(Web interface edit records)
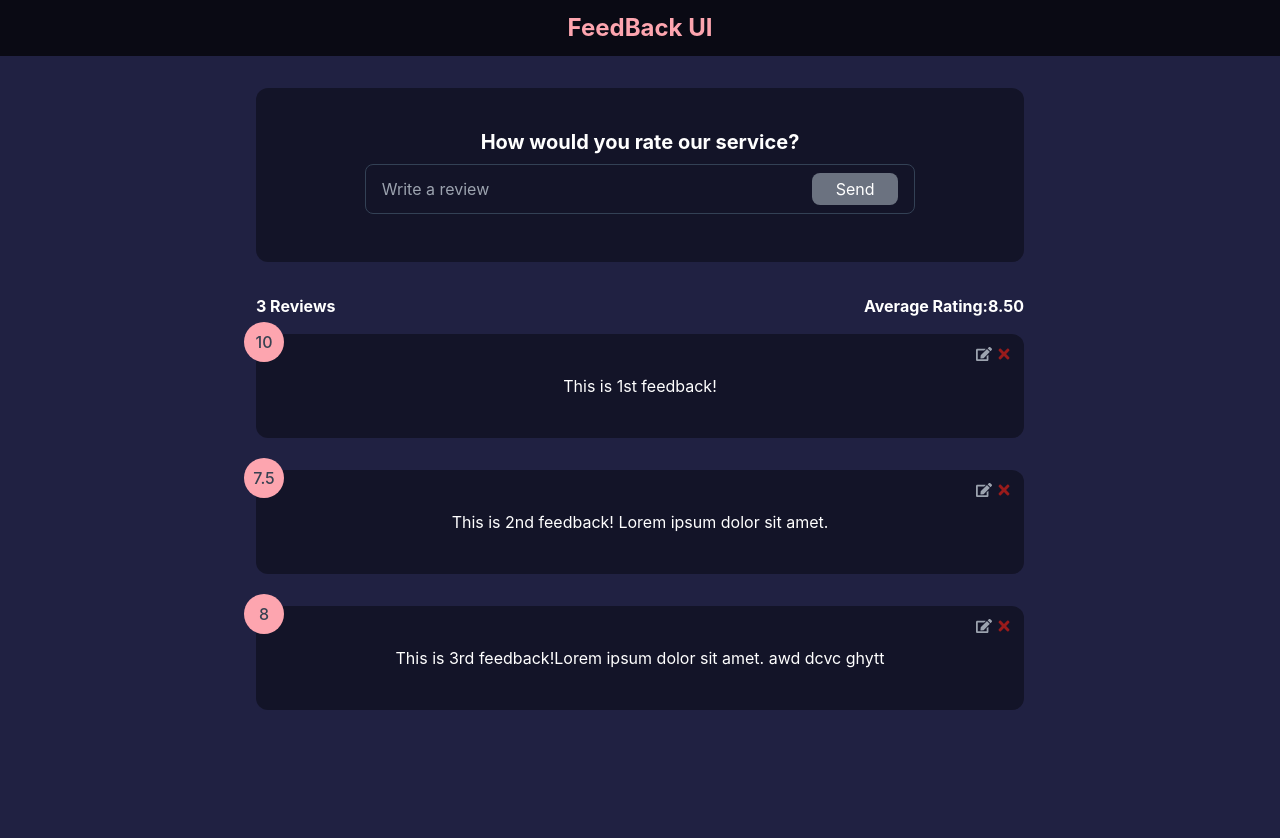
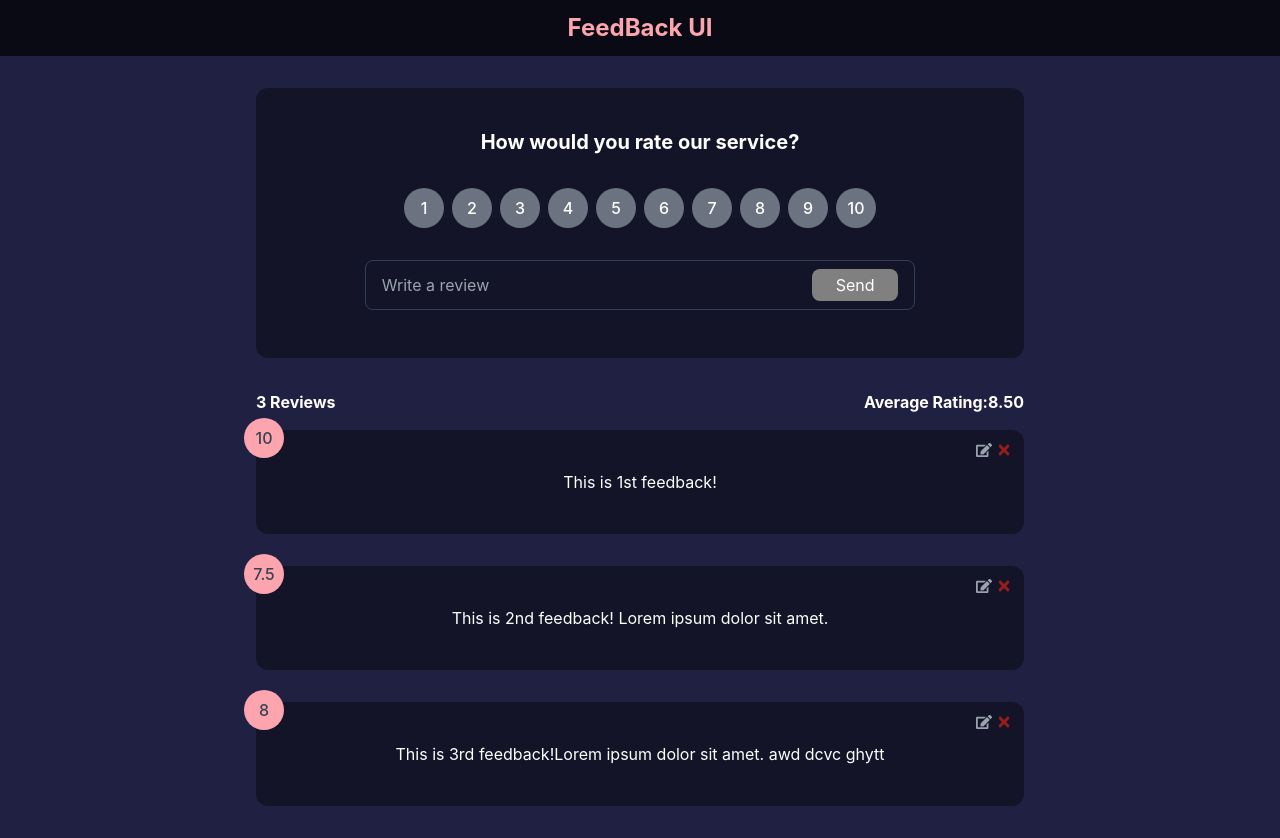
Before and after one commit to Gokul-Nath-27/FeedBack-UI, a React (Create React App) app: page / in a window 1280 px wide. Before the commit the page ends 800 px from the top, so only its background shows below. Built offline with nearby package versions, Linux system fonts and the light colour scheme; the HTML template or start-up script is replaced by a standard one.

Commit message:
added ratings component

```diff
--- a/src/App.js
+++ b/src/App.js
@@ -6,6 +6,7 @@ import Stats from './Components/Stats'
 import FeedBackForm from "./Components/FeedBackForm";
 function App() {
   const [feedBack, setFeedBack] = useState(feedBackData)
+  const [darkmode, setDarkmode] = useState(true)
 
   const handleDelete = (id) => {
     if(window.confirm("Do you want to delete?")){
@@ -16,12 +17,9 @@ function App() {
   return (
     <>
       <Header text="FeedBack UI"/>
-      <FeedBackForm/>
+      <FeedBackForm darkmode={darkmode}/>
       <Stats feedBack={feedBack}/>
-      <FeedBackList
-        feedBack={feedBack}
-        handleDelete={handleDelete}
-        />
+      <FeedBackList feedBack={feedBack} handleDelete={handleDelete} darkmode={darkmode}/>
     </>
   );
 }
--- /dev/null
+++ b/src/Components/Button.jsx
@@ -0,0 +1,19 @@
+const Button = ({ children, type, isDisabled,addFeedback }) => {
+    return (
+        <button
+            onClick={addFeedback}
+            type={type}
+            disabled={isDisabled}
+            style= {{backgroundColor: (isDisabled)? "gray" : null}}
+            className={`w-1/6 border-none bg-rose-400 py-1 rounded-lg text-white cursor-pointer`}
+        >
+            {children}
+        </button>
+    )
+}
+
+Button.defaultProps = {
+    type: 'text'
+}
+
+export default Button
--- a/src/Components/CardStyle.jsx
+++ b/src/Components/CardStyle.jsx
@@ -15,7 +15,7 @@ const CardStyle = ({children, darkmode}) => {
 }
 
 CardStyle.defaultProps = {
-    darkmode: false
+    darkmode: true
 }
 CardStyle.propTypes = {
     children: PropTypes.node.isRequired,
--- a/src/Components/FeedBackForm.jsx
+++ b/src/Components/FeedBackForm.jsx
@@ -1,32 +1,57 @@
 import CardStyle from "./CardStyle"
-import { useState } from "react"
-const FeedBackForm = () => {
+import { useState, useEffect} from "react"
+import Button from './Button'
+import RatingRadioBtn from "./RatingRadioBtn"
+const FeedBackForm = ({darkmode}) => {
     const [text, setText] = useState("")
+    const [disabled, setDisabled] = useState(true)
+    const [message, setMessage] = useState("")
+
+    useEffect(()=>{
+        if(text.trim() === "") {
+            setDisabled(true)
+            setMessage(null)
+        } else if(text.trim() !== "" && text.length <= 10){
+            setDisabled(true)
+            setMessage("FeedBack must have atleast 10 characters")
+        } else{
+            setMessage(null)
+            setDisabled(false)
+        }
+    },[text])
 
     const handleTextChange = (e) => {
-        setText(e.target.value, console.log(text))
+        setText(e.target.value)
+    }
+
+    const addFeedback = (e) => {
+
+        e.preventDefault()
+        console.log('clicked')
     }
     return (
-        <CardStyle darkmode={true}>
+        <CardStyle darkmode={darkmode}>
             <form action="">
                 <h1 className="text-xl font-bold">How would you rate our service?</h1>
+                <RatingRadioBtn />
                 <div className="w-4/5 mx-auto my-2 flex sm:flex-row justify-between border-slate-700 border px-4 py-2 rounded-lg">
                     <input
                         onChange={handleTextChange}
-                        style={{backgroundColor: 'rgba(0,0,0,0.01)'}}
+                        style={{ backgroundColor: 'rgba(0,0,0,0.01)' }}
                         type="text"
                         placeholder="Write a review"
                         value={text}
                         className="w-4/5 border-none focus:outline-none"
-                        />
-                    <button
-                        onClick={(e) =>(e.preventDefault())}
-                        type="submit"
-                        className="w-1/6 bg-gray-500 hover:bg-rose-300 py-1 rounded-lg text-white"
-                        >
-                            Send
-                    </button>
+                    />
+                    <Button
+                        type='submit'
+                        isDisabled={disabled}
+                        addFeedback={addFeedback}
+                    >
+                        Send
+                    </Button>
                 </div>
+                {message && <div style={{color:  darkmode ? 'papayawhip': 'red' }}>{message}</div>}
             </form>
         </CardStyle>
     )
--- a/src/Components/FeedBackItem.jsx
+++ b/src/Components/FeedBackItem.jsx
@@ -1,9 +1,9 @@
 import CardStyle from "./CardStyle"
 import PropTypes from 'prop-types'
 import { FaTimes, FaEdit } from 'react-icons/fa'
-const FeedBackItem = ({ text, rating, id, handleDelete}) => {
+const FeedBackItem = ({ text, rating, id, handleDelete, darkmode}) => {
     return (
-        <CardStyle darkmode>
+        <CardStyle darkmode={darkmode}>
             <div className="font-medium absolute -top-3 -left-3 h-10  w-10 rounded-full bg-brightPink text-gray-700  flex justify-around items-center">{rating}</div>
             <button
                 className="absolute top-3 right-3 text-red-800"
--- a/src/Components/FeedBackList.jsx
+++ b/src/Components/FeedBackList.jsx
@@ -1,7 +1,7 @@
 import FeedBackItem from "./FeedBackItem"
 import PropTypes from 'prop-types'
 
-const FeedBackList = ({feedBack, handleDelete}) => {
+const FeedBackList = ({feedBack, handleDelete, darkmode}) => {
 
     return (!feedBack || feedBack.length === 0)?
         <p className="text-center relative top-16">NO FEEDBACK YET!</p>
@@ -12,6 +12,7 @@ const FeedBackList = ({feedBack, handleDelete}) => {
                         text={text}
                         rating={rating}
                         handleDelete={handleDelete}
+                        darkmode={darkmode}
                     />
             } )
 }
--- /dev/null
+++ b/src/Components/RatingRadioBtn.jsx
@@ -0,0 +1,19 @@
+const RatingRadioBtn = () => {
+    const ratings = [1,2,3,4,5,6,7,8,9,10]
+
+    return (
+        <ul className="flex w-4/5 m-auto my-6 justify-center flex-wrap">
+            {ratings.map((rating) => {
+                return (
+                    <li key={rating} className="font-medium h-10 w-10 mx-1 my-2 rounded-full bg-gray-500 hover:bg-brightPink hover:cursor-pointer flex items-center justify-center text-white">
+                        {rating}
+                    </li>
+                )
+                }
+
+            )}
+        </ul>
+    )
+}
+
+export default RatingRadioBtn
```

**Your assignment**
All lines with the word "backgroundColor" need to be copied from the data above.

**Expected answer**
+            style= {{backgroundColor: (isDisabled)? "gray" : null}}
-                        style={{backgroundColor: 'rgba(0,0,0,0.01)'}}
+                        style={{ backgroundColor: 'rgba(0,0,0,0.01)' }}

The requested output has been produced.